  1. Will you be adding new benefits that hadn’t existed before?

An example of this would be adding a retirement plan with a company match for the upcoming plan year. If you have added benefits, those plan and carrier integrations need to be set up and tested. Updating the benefits communication website with plan documents for these items applies here also.


It’s awesome when you add new benefits for your employees. Don’t be shy about sharing the exciting news about new benefits with your employees! Change communications ahead of open enrollment can help you build excitement and interest around new benefit offerings.


  1. Have there been significant changes to existing benefits, such as moving from a Preferred Provider Organization (PPO) to a High Deductible Health Plan (HDHP)?

If so, you’ll want to set up and test plans and integrations, and documentation like you’ve done when adding new benefit carriers and benefits. With changes specific to health insurance, like the example used here, make sure to check and see if you need to make changes to a pharmacy plan, or add an option for a Health Savings Account (HSA) or Health Reimbursement Account (HRA) if that applies to your specific situation.


  1. Check for changes in coverage levels and have a change communication plan in place.

Are you increasing or decreasing coverage amounts for life insurance or AD&D coverage?

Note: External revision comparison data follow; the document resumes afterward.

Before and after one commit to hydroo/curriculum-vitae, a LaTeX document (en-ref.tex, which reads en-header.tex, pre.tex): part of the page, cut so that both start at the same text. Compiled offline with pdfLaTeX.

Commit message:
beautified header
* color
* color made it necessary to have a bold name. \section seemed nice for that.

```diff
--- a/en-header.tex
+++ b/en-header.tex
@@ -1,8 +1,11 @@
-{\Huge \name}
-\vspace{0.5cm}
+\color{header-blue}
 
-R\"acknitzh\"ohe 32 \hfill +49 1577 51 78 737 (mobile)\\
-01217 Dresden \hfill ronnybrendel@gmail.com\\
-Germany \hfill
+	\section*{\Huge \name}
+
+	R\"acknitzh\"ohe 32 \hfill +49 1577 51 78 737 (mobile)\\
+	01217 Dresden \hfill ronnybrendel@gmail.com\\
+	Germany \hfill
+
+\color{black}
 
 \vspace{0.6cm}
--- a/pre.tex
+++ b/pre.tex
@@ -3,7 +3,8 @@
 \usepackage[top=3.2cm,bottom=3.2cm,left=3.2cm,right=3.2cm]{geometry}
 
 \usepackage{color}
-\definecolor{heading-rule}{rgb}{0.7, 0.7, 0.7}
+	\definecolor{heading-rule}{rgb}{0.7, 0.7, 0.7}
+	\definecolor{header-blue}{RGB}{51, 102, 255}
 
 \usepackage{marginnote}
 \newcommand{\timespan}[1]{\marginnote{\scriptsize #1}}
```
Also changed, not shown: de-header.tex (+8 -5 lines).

Make sure to execute those back-end changes and prepare change communications for affected employees.


  1. Are plan attributes changing?

Plan attributes include items such as out of pocket maximums, co-pays, and deductibles.  If so, update the configuration of your Open Enrollment systems, so that information is reflected accurately. Don’t forget to update the employee materials and the employer benefits communication site too.


  1. Do you need to add new deduction codes?

If you haven’t added new benefits, or plan options, this won’t apply to you. If you have, make sure to add these deduction codes on the benefits and payroll systems your organization is using. Don’t forget to test those payroll integrations with the new codes! This is an important step to take to avoid payroll mistakes, and the resulting payroll corrections which can be frustrating, and time consuming for both the HR team and the employee.


  1. Have you verified beneficiaries?

Verifying beneficiaries for benefits like retirement plans and life insurance is important, but it may not be top of mind for employees. It’s helpful to pick a consistent time, at least once a year to remind employees to review this information to make sure it is correct and update it if needed. Open Enrollment/Year End is a really good time for this. Combine this with a reminder about benefits system access and some reinforcement training on benefits system utilization, and your employees are well on their way to self-service.


  1. Have you verified dependents?

Similarly, to verifying beneficiaries, your employees should make sure that their dependent information is correct. They can also take a look to confirm that any of their child dependents are still eligible for benefits and haven’t reached an age where they would age off any plans for medical, dental, vision, or child supplemental life. If a child dependent would become ineligible over the upcoming year, this gives your employee and their child advanced notice about the change, so they can plan ahead.

Open Enrollment and benefits year-end can seem overwhelming, but with the right resources, like our Year-End Benefits Checklist, and an HRchitect consultant by your side, it doesn’t have to be. We’ve helped many clients get the most out of their benefits management technology, and we’re excited to help you next.


About Eric Frokjer

Eric Frokjer



Eric Frokjer has over 25 years of experience working with HCM technology and has been working with HRchitect since 2012. He enjoys working with clients to successfully implement HCM systems including Benefits, Core HRIS, Payroll, and Time & Attendance.